== ASSIGNED TASK ==
Where the string "music" appears in a line of the data, show that line.

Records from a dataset
• • • • • • •

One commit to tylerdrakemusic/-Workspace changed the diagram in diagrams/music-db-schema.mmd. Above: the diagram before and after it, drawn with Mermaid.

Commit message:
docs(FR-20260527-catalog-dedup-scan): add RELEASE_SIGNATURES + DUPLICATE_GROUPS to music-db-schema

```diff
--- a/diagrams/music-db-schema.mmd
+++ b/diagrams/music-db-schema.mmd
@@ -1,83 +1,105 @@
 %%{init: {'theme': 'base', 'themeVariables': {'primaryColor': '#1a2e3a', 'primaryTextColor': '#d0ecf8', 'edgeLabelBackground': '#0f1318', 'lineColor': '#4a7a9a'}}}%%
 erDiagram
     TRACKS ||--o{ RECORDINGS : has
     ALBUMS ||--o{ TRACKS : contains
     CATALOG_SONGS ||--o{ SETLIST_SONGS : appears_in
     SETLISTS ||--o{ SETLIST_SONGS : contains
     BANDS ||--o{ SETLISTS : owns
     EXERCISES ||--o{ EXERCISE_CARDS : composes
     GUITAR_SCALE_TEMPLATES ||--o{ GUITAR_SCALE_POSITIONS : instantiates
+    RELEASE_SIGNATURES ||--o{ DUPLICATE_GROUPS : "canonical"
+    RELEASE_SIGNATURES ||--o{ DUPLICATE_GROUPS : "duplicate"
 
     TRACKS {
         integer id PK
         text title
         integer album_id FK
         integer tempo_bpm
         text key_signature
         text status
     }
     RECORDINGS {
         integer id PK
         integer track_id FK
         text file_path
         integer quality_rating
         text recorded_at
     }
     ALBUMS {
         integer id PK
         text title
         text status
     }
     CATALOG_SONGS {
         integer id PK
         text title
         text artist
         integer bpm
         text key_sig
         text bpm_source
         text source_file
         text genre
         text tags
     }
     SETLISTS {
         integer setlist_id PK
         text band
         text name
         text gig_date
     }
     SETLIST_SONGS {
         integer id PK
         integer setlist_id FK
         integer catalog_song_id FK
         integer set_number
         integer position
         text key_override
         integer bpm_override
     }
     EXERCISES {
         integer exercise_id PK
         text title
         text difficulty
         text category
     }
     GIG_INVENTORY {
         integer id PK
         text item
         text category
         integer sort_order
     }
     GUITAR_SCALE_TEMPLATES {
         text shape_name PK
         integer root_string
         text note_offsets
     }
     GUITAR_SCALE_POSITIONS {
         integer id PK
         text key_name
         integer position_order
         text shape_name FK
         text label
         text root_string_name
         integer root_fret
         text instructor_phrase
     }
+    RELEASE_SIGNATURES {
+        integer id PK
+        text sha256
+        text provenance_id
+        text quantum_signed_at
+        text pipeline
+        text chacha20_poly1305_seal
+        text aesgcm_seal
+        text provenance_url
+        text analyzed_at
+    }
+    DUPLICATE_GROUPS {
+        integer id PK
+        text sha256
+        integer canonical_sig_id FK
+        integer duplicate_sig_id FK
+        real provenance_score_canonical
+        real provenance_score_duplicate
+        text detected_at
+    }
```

• • • • • • •

== ANSWER SPACE ==
One commit to tylerdrakemusic/-Workspace changed the diagram in diagrams/music-db-schema.mmd. Above: the diagram before and after it, drawn with Mermaid.
docs(FR-20260527-catalog-dedup-scan): add RELEASE_SIGNATURES + DUPLICATE_GROUPS to music-db-schema
--- a/diagrams/music-db-schema.mmd
+++ b/diagrams/music-db-schema.mmd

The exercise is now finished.